## Description of the task
Check every line of the entries below for "getStack", and copy the lines that have it.

## Front-end code change data
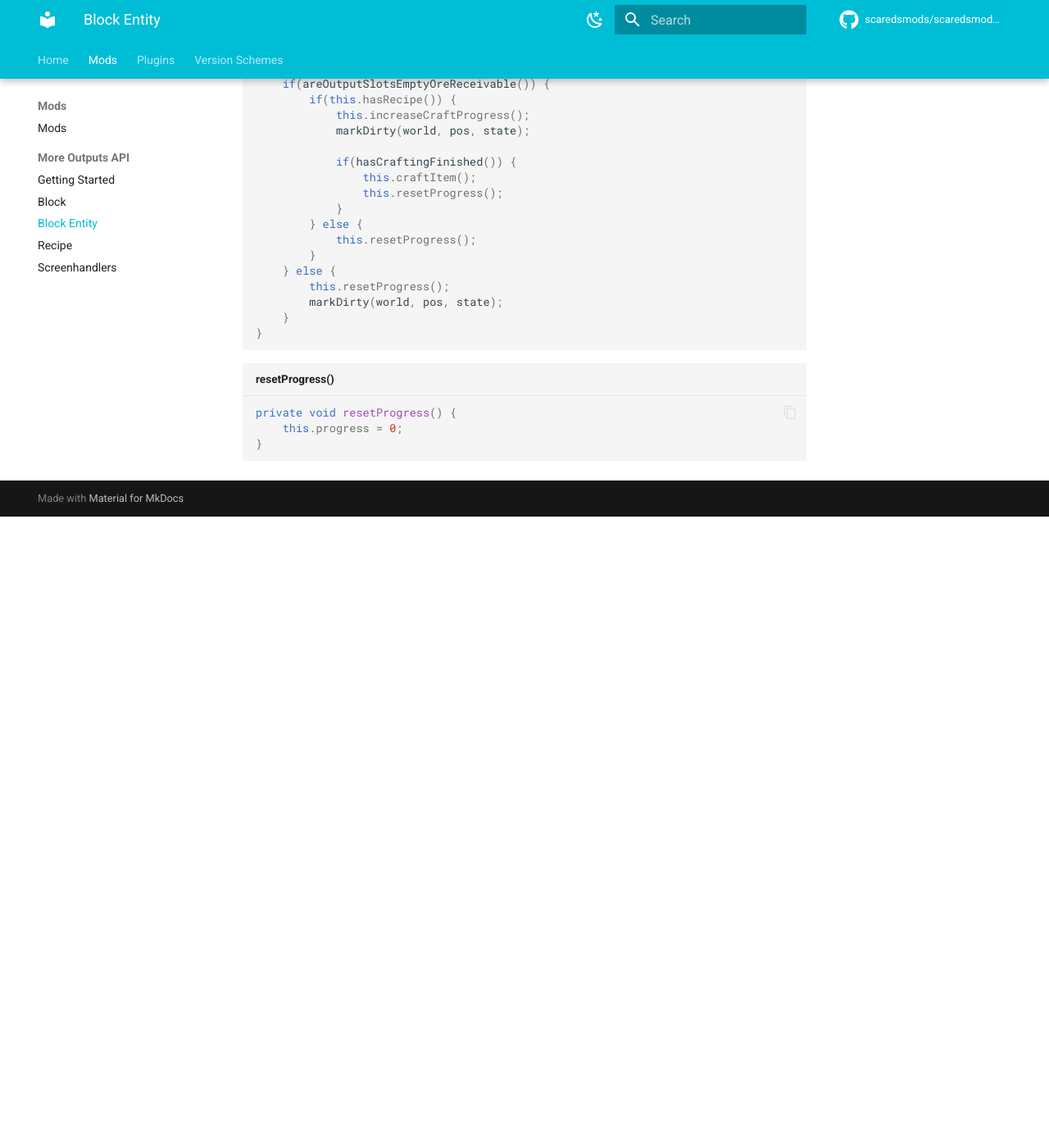
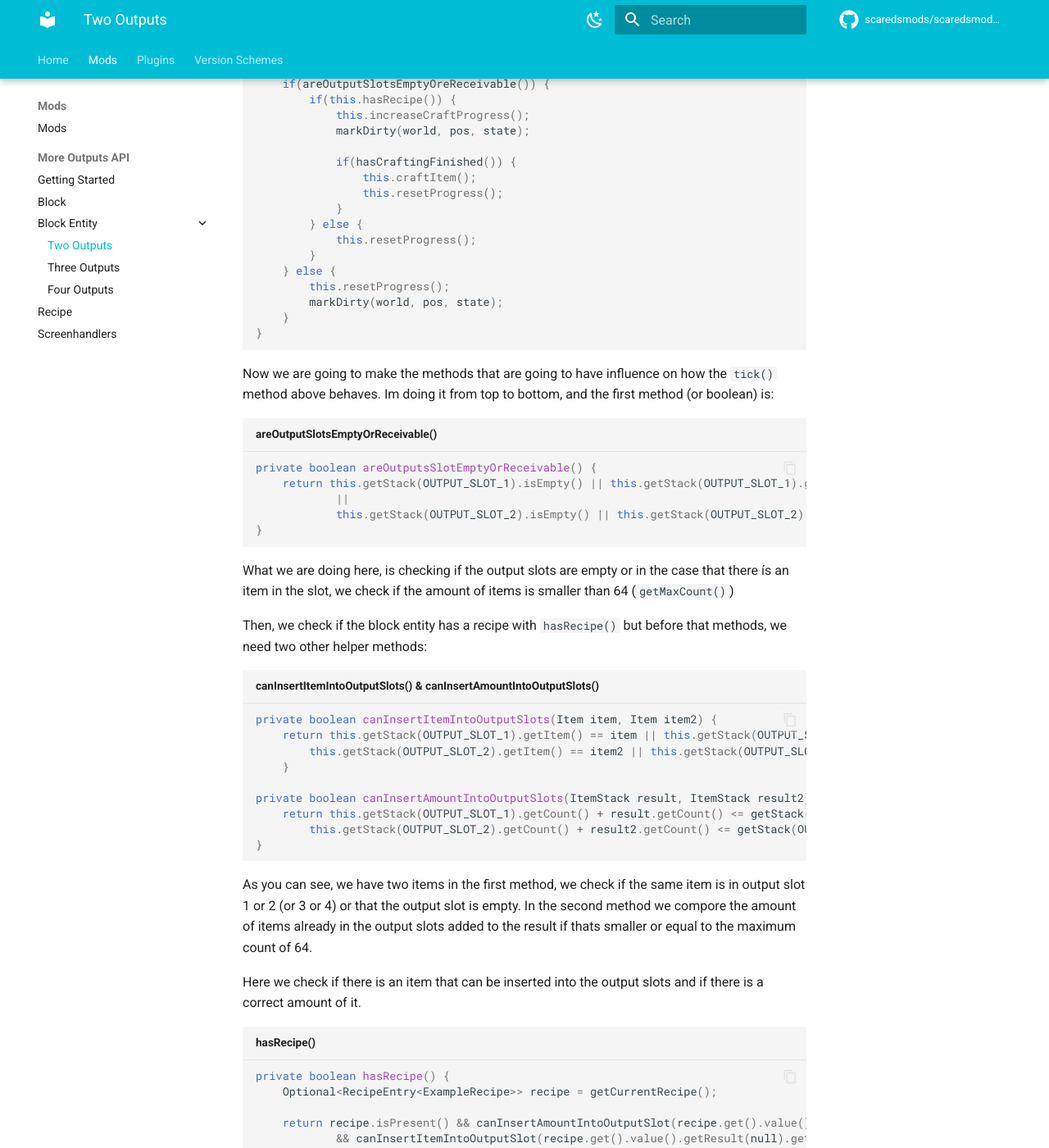
Before and after one commit to ScaredsmodsWeb/scaredsmods.github.io, an MkDocs documentation site: the page built from docs/mods/more-outputs-api/block-entity/two-outputs/index.md, in a window 1280 px wide and 1400 px high, scrolled down 2752 px. Shown: the whole window at 82% size. Built offline with MkDocs 1.6.1 and Material for MkDocs 9.7.7, drawn with Linux system fonts in a browser that asks for light colours; comment, search, counter and statistics services are not loaded; before the commit the page ends 3382 px from its top, so only the background shows below that; some of the changed text lies outside the part shown.

Commit message:
Almost finished the two output documentation ⌛

````diff
--- a/docs/mods/more-outputs-api/blockentity.md
+++ b/docs/mods/more-outputs-api/block-entity/two-outputs/index.md
@@ -1,4 +1,4 @@
-# Block Entity
+# Block Entity with two output slots
 
 Before we can create our block entity, we need to first make 2 'helper' classes, ```ModBlockEntities``` and a little helper class ```ImplementedInventory```. NOTE: I did not make the last class, all credits are available in that class.
 
@@ -273,6 +273,8 @@ private int maxProgress = 100; // (6)!
 5. At this point, the block entity (machine) starts crafting
 6. This is the max the crafting takes
 
+
+
 The constructor should look like this:
 
 ```java
@@ -360,6 +362,7 @@ public ScreenHandler createMenu(int syncId, PlayerInventory playerInventory, Pla
 }
 ```
 
+1. ❌ Error: Class not created
 
 
 
@@ -391,10 +394,69 @@ public void tick(World world, BlockPos pos, BlockState state) { // (1)!
 ```
 
 
-1. ❌ Here should be a few errors present, as we haven't made that class yet
+1. ❌ Here should be a few errors present, as we haven't made those methods yet
 
-```java title="resetProgress()"
+
+
+Now we are going to make the methods that are going to have influence on how the ```tick()``` method above behaves.
+Im doing it from top to bottom, and the first method (or boolean) is:
+
+```java title="areOutputSlotsEmptyOrReceivable()"
+private boolean areOutputsSlotEmptyOrReceivable() {
+    return this.getStack(OUTPUT_SLOT_1).isEmpty() || this.getStack(OUTPUT_SLOT_1).getCount() < this.getStack(OUTPUT_SLOT_1).getMaxCount()
+            ||
+            this.getStack(OUTPUT_SLOT_2).isEmpty() || this.getStack(OUTPUT_SLOT_2).getCount() < this.getStack(OUTPUT_SLOT_2).getMaxCount();
+}
+```
+What we are doing here, is checking if the output slots are empty or in the case that there ís an item in the slot, we check if the amount of items is smaller than 64 (```getMaxCount()```)
+
+
+
+Then, we check if the block entity has a recipe with ```hasRecipe()``` but before that methods, we need two other helper methods:
+
+```java title="canInsertItemIntoOutputSlots() & canInsertAmountIntoOutputSlots()"
+private boolean canInsertItemIntoOutputSlots(Item item, Item item2) {
+    return this.getStack(OUTPUT_SLOT_1).getItem() == item || this.getStack(OUTPUT_SLOT_1).isEmpty() &&
+        this.getStack(OUTPUT_SLOT_2).getItem() == item2 || this.getStack(OUTPUT_SLOT_2).isEmpty();
+    }
+
+private boolean canInsertAmountIntoOutputSlots(ItemStack result, ItemStack result2) {
+    return this.getStack(OUTPUT_SLOT_1).getCount() + result.getCount() <= getStack(OUTPUT_SLOT_1).getMaxCount() &&
+        this.getStack(OUTPUT_SLOT_2).getCount() + result2.getCount() <= getStack(OUTPUT_SLOT_2).getMaxCount();
+}
+```
+As you can see, we have two items in the first method, we check if the same item is in output slot 1 or 2 (or 3 or 4)  or that the output slot is empty.
+In the second method we compore the amount of items already in the output slots added to the result if thats smaller or equal to the maximum count of 64.
+
+
+
+
+Here we check if there is an item that can be inserted into the output slots and if there is a correct amount of it.
+
+```java title="hasRecipe()"
+
+private boolean hasRecipe() {
+    Optional<RecipeEntry<ExampleRecipe>> recipe = getCurrentRecipe();
+
+    return recipe.isPresent() && canInsertAmountIntoOutputSlot(recipe.get().value().getResult(null), recipe.get().value().getSecondResult(null))
+            && canInsertItemIntoOutputSlot(recipe.get().value().getResult(null).getItem(), recipe.get().value().getSecondResult(null).getItem());
+}
+```
+
+The ```increaseCraftProgress()```, ```resetProgress()``` and ```hasCraftingFinished``` methods aren't really that special so I'll list them here:
+
+
+
+
+```java title="resetProgress() & increaseCraftProgress() & hasCraftingFinished()"
 private void resetProgress() {
     this.progress = 0;
 }
+private void increaseCraftProgress() {
+    progress++;
+}
+private boolean hasCraftingFinished() {
+    return progress >= maxProgress;
+}
 ```
+Before we can make the last method use in the ```tick()``` method, we need a helper method called ```getCurrentRecipe()``` which gets the current recipe by accessing
--- a/mkdocs.yml
+++ b/mkdocs.yml
@@ -11,7 +11,10 @@ nav:
     - More Outputs API:
       - Getting Started: 'mods/more-outputs-api/index.md'
       - Block: 'mods/more-outputs-api/block.md'
-      - Block Entity: 'mods/more-outputs-api/blockentity.md'
+      - Block Entity:
+          - Two Outputs: 'mods/more-outputs-api/block-entity/two-outputs/index.md'
+          - Three Outputs: 'mods/more-outputs-api/block-entity/three-outputs/index.md'
+          - Four Outputs: 'mods/more-outputs-api/block-entity/four-outputs/index.md'
       - Recipe: 'mods/more-outputs-api/recipe.md'
       - Screenhandlers: 'mods/more-outputs-api/screenhandlers.md'
 - Plugins:
````
Also changed, not shown: docs/mods/more-outputs-api/index.md (+1 -1 lines), docs/mods/more-outputs-api/block-entity/four-outputs/index.md (added), docs/mods/more-outputs-api/block-entity/three-outputs/index.md (added).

## Finished exercise
+    return this.getStack(OUTPUT_SLOT_1).isEmpty() || this.getStack(OUTPUT_SLOT_1).getCount() < this.getStack(OUTPUT_SLOT_1).getMaxCount()
+            this.getStack(OUTPUT_SLOT_2).isEmpty() || this.getStack(OUTPUT_SLOT_2).getCount() < this.getStack(OUTPUT_SLOT_2).getMaxCount();
+    return this.getStack(OUTPUT_SLOT_1).getItem() == item || this.getStack(OUTPUT_SLOT_1).isEmpty() &&
+        this.getStack(OUTPUT_SLOT_2).getItem() == item2 || this.getStack(OUTPUT_SLOT_2).isEmpty();
+    return this.getStack(OUTPUT_SLOT_1).getCount() + result.getCount() <= getStack(OUTPUT_SLOT_1).getMaxCount() &&
+        this.getStack(OUTPUT_SLOT_2).getCount() + result2.getCount() <= getStack(OUTPUT_SLOT_2).getMaxCount();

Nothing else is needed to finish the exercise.